Tuesday, January 25, 2011

Finished 100 Years of Solitude by Gabriel Garcia Marquez. At last.

Lordy, I'm glad that's over.  It was a strange little book, the type where you just have to let stuff go sometimes. 

If you drew two circles and labeled one Kafka & one Marquez, there would be some overlap, but not that much.  For me it was a lot easier to follow than Kafka, but I saw some similarities.   They both mix in reality with unreality, but yet treat the unreality as if it were real.  In Kafka's Metamorphosis, a guy turned into a bug, and people didn't freak out & run away, they tried to talk to him (it).  In Marquez's village of Macondo, the whole town at one time or another experienced a couple of years of insomnia, almost 5 solid years of rain, and various other miraculous things happened to individual people along the way.
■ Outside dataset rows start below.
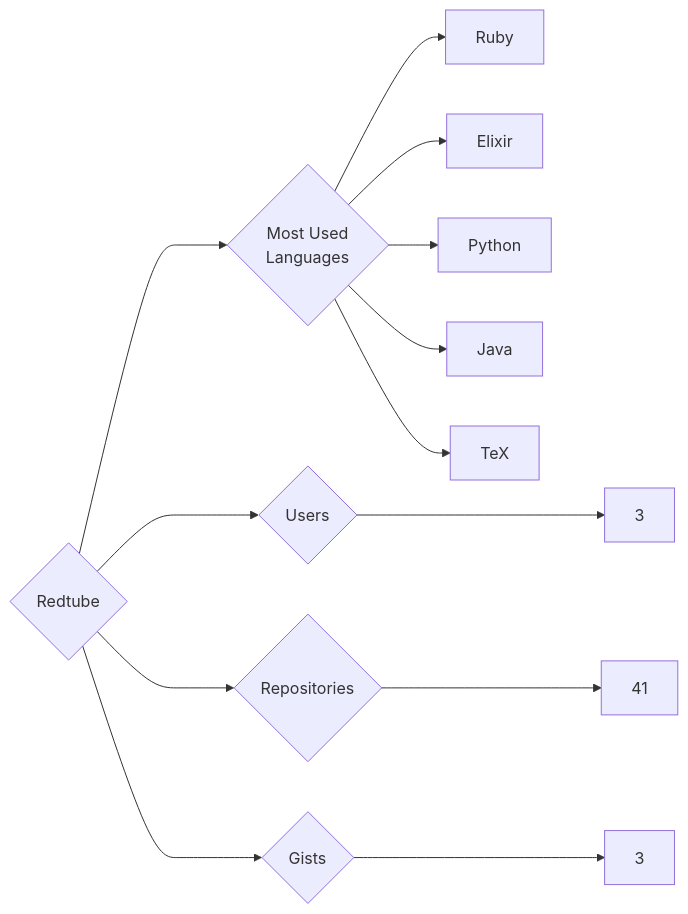
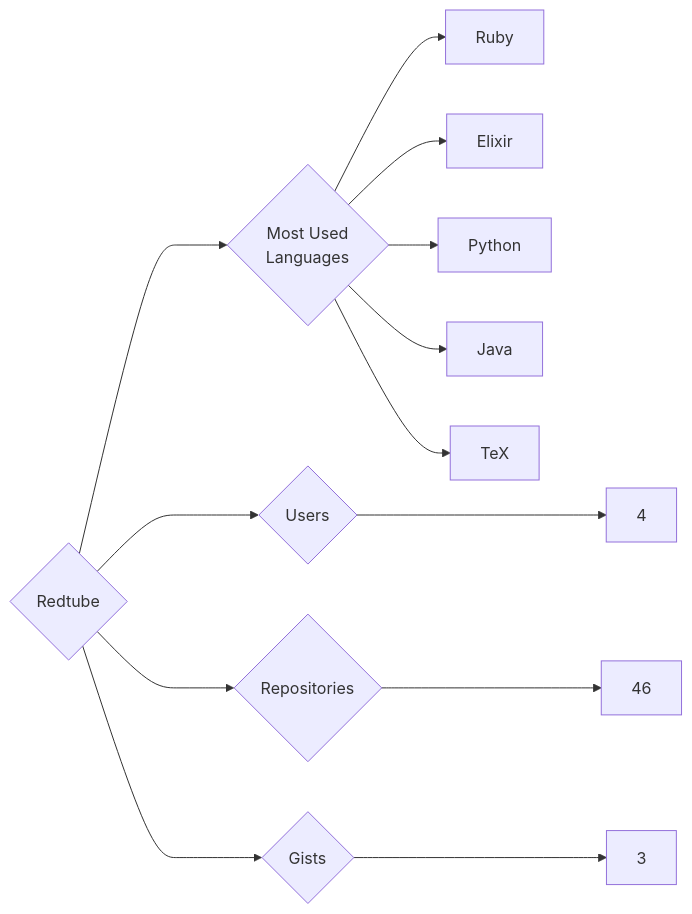
Before and after one commit to trickest/insiders: the diagram in targets/Redtube/README.md, drawn with Mermaid. The commit also changed 682 other files, not shown here.

````diff
--- a/targets/Redtube/README.md
+++ b/targets/Redtube/README.md
@@ -3,13 +3,13 @@
 ```mermaid
 graph LR
 COMPANY_NAME{Redtube}
-COMPANY_NAME ---> U{Users} ---> UN[3]
-COMPANY_NAME ---> R{Repositories} ---> RN[41]
+COMPANY_NAME ---> U{Users} ---> UN[4]
+COMPANY_NAME ---> R{Repositories} ---> RN[46]
 COMPANY_NAME ---> G{Gists} ---> GN[3]
 COMPANY_NAME ---> ML{Most Used<br>Languages}
 ML --> Ruby[Ruby]
 ML --> Elixir[Elixir]
 ML --> Python[Python]
 ML --> Java[Java]
 ML --> TeX[TeX]
 ```
````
I begin to see the book as a series of stories.  My favorite was the one where Jose Arcadio Buendia, the family patriarch, discovered on his own that the world was round, centuries after this had become common knowledge.  I liked the stories surrounding Remedios the Beauty who was so beautiful that one day she just acended into heaven, along with a set of Aramanta's favorite sheets.  I've taken to referring to our dog as "Pickles the Beauty", but I'm afraid she'll get the big head.   I liked the stories of Jose Arcadio Segundo & Areliano Sequndo, who were twins and would fool people by switching identities as children.  They did it so often that Ursula (their great-grandmother) was convinced they had got themselves mixed up.  Aureliano had the personalities of all the Jose Arcadios, and Jose Arcadio had the personality of all the Aureliano's.  They died on the same day, in the end the pall bearers were drunk and got the coffins mixed up so that they were buried in the other's grave.  Which may have been correct after all.   In every generation there was one (usually an Aureliano, the exception was Jose Segundo) who spent a lot of time in an old room trying to figure out manuscripts left behind by a mystic gypsy.  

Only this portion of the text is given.